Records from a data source
::::::::

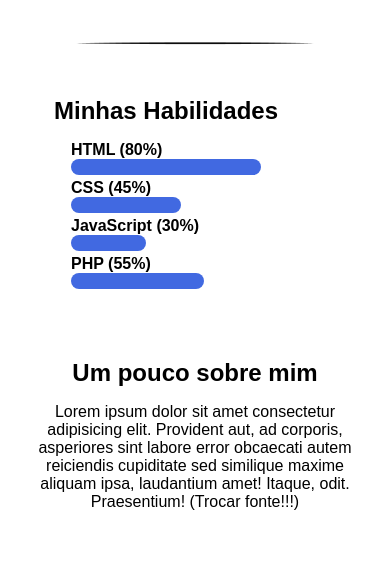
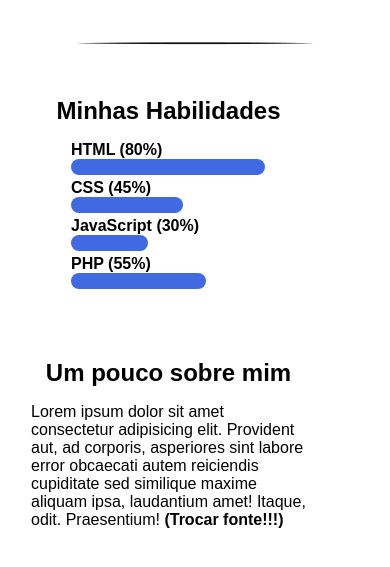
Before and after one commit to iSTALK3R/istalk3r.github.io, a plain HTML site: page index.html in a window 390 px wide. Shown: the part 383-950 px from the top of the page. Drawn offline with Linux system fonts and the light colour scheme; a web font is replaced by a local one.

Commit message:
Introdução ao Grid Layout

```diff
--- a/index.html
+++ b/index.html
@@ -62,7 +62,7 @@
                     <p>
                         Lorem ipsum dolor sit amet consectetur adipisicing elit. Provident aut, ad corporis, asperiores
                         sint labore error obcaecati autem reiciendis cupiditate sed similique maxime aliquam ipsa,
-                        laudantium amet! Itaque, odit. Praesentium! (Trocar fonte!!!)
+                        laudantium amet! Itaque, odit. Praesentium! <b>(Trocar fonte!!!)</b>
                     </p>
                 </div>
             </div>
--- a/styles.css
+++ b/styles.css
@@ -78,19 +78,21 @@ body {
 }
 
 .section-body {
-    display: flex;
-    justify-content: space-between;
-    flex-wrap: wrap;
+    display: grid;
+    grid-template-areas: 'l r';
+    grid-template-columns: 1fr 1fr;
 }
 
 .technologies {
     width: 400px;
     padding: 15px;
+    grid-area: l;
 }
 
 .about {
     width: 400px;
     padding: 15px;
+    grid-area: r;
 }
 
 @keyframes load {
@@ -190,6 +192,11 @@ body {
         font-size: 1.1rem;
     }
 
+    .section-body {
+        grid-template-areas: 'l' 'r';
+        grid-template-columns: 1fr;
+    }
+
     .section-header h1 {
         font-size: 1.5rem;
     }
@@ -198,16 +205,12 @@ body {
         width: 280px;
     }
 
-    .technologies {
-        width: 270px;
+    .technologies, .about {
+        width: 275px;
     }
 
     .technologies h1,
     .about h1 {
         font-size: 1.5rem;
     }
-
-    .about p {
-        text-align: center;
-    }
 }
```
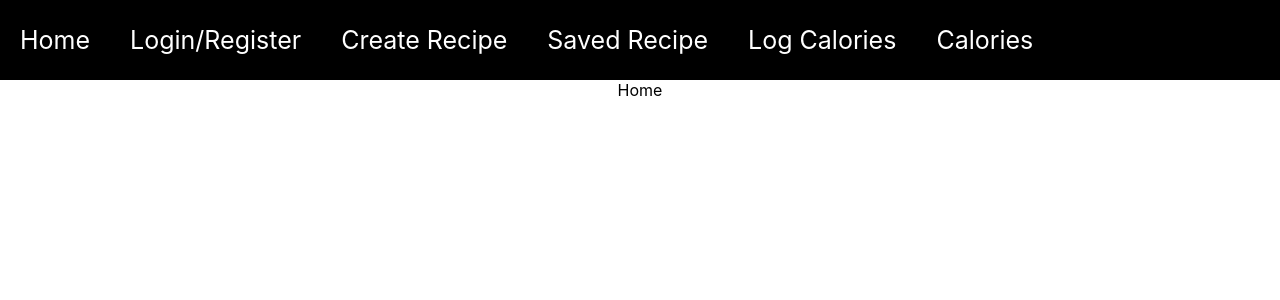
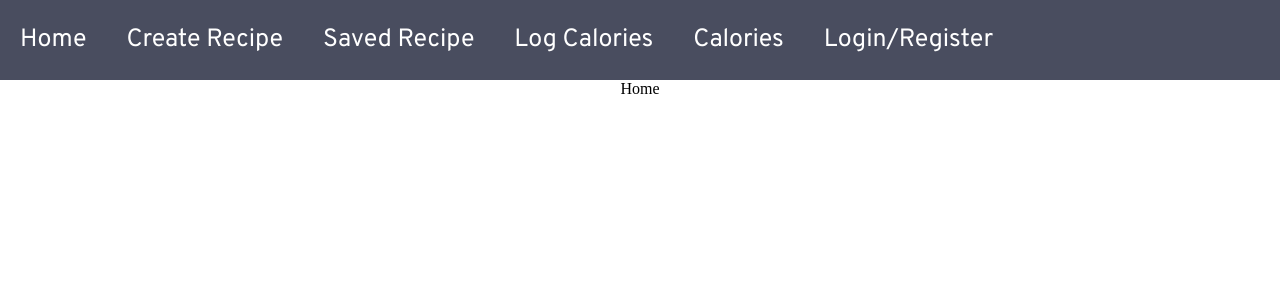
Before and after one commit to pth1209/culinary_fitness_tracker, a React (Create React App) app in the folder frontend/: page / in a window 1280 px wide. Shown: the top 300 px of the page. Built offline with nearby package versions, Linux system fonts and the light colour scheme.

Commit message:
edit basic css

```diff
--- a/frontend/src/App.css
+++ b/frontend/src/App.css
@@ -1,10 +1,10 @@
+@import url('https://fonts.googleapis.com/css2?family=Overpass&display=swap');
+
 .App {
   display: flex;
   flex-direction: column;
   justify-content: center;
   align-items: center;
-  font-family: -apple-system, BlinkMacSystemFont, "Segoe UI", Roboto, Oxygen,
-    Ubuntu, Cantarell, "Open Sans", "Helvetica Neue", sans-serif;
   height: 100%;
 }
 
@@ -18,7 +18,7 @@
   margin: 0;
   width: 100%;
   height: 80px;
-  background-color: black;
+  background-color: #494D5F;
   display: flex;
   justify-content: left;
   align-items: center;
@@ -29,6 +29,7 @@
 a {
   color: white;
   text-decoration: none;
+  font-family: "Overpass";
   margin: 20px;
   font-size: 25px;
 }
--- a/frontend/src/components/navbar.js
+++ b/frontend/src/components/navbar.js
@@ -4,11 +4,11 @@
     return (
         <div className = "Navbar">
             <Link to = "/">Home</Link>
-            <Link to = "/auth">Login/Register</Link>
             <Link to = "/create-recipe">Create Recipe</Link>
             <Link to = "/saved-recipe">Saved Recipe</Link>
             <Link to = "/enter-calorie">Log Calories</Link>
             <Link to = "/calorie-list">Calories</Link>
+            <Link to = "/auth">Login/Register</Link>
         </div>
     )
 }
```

::::::::

### TASK ITEM
Drop every picture, then write out the remaining entries above exactly as they appear.

### WORKED SOLUTION
Before and after one commit to iSTALK3R/istalk3r.github.io, a plain HTML site: page index.html in a window 390 px wide. Shown: the part 383-950 px from the top of the page. Drawn offline with Linux system fonts and the light colour scheme; a web font is replaced by a local one.

Commit message:
Introdução ao Grid Layout

```diff
--- a/index.html
+++ b/index.html
@@ -62,7 +62,7 @@
                     <p>
                         Lorem ipsum dolor sit amet consectetur adipisicing elit. Provident aut, ad corporis, asperiores
                         sint labore error obcaecati autem reiciendis cupiditate sed similique maxime aliquam ipsa,
-                        laudantium amet! Itaque, odit. Praesentium! (Trocar fonte!!!)
+                        laudantium amet! Itaque, odit. Praesentium! <b>(Trocar fonte!!!)</b>
                     </p>
                 </div>
             </div>
--- a/styles.css
+++ b/styles.css
@@ -78,19 +78,21 @@ body {
 }
 
 .section-body {
-    display: flex;
-    justify-content: space-between;
-    flex-wrap: wrap;
+    display: grid;
+    grid-template-areas: 'l r';
+    grid-template-columns: 1fr 1fr;
 }
 
 .technologies {
     width: 400px;
     padding: 15px;
+    grid-area: l;
 }
 
 .about {
     width: 400px;
     padding: 15px;
+    grid-area: r;
 }
 
 @keyframes load {
@@ -190,6 +192,11 @@ body {
         font-size: 1.1rem;
     }
 
+    .section-body {
+        grid-template-areas: 'l' 'r';
+        grid-template-columns: 1fr;
+    }
+
     .section-header h1 {
         font-size: 1.5rem;
     }
@@ -198,16 +205,12 @@ body {
         width: 280px;
     }
 
-    .technologies {
-        width: 270px;
+    .technologies, .about {
+        width: 275px;
     }
 
     .technologies h1,
     .about h1 {
         font-size: 1.5rem;
     }
-
-    .about p {
-        text-align: center;
-    }
 }
```
Before and after one commit to pth1209/culinary_fitness_tracker, a React (Create React App) app in the folder frontend/: page / in a window 1280 px wide. Shown: the top 300 px of the page. Built offline with nearby package versions, Linux system fonts and the light colour scheme.

Commit message:
edit basic css

```diff
--- a/frontend/src/App.css
+++ b/frontend/src/App.css
@@ -1,10 +1,10 @@
+@import url('https://fonts.googleapis.com/css2?family=Overpass&display=swap');
+
 .App {
   display: flex;
   flex-direction: column;
   justify-content: center;
   align-items: center;
-  font-family: -apple-system, BlinkMacSystemFont, "Segoe UI", Roboto, Oxygen,
-    Ubuntu, Cantarell, "Open Sans", "Helvetica Neue", sans-serif;
   height: 100%;
 }
 
@@ -18,7 +18,7 @@
   margin: 0;
   width: 100%;
   height: 80px;
-  background-color: black;
+  background-color: #494D5F;
   display: flex;
   justify-content: left;
   align-items: center;
@@ -29,6 +29,7 @@
 a {
   color: white;
   text-decoration: none;
+  font-family: "Overpass";
   margin: 20px;
   font-size: 25px;
 }
--- a/frontend/src/components/navbar.js
+++ b/frontend/src/components/navbar.js
@@ -4,11 +4,11 @@
     return (
         <div className = "Navbar">
             <Link to = "/">Home</Link>
-            <Link to = "/auth">Login/Register</Link>
             <Link to = "/create-recipe">Create Recipe</Link>
             <Link to = "/saved-recipe">Saved Recipe</Link>
             <Link to = "/enter-calorie">Log Calories</Link>
             <Link to = "/calorie-list">Calories</Link>
+            <Link to = "/auth">Login/Register</Link>
         </div>
     )
 }
```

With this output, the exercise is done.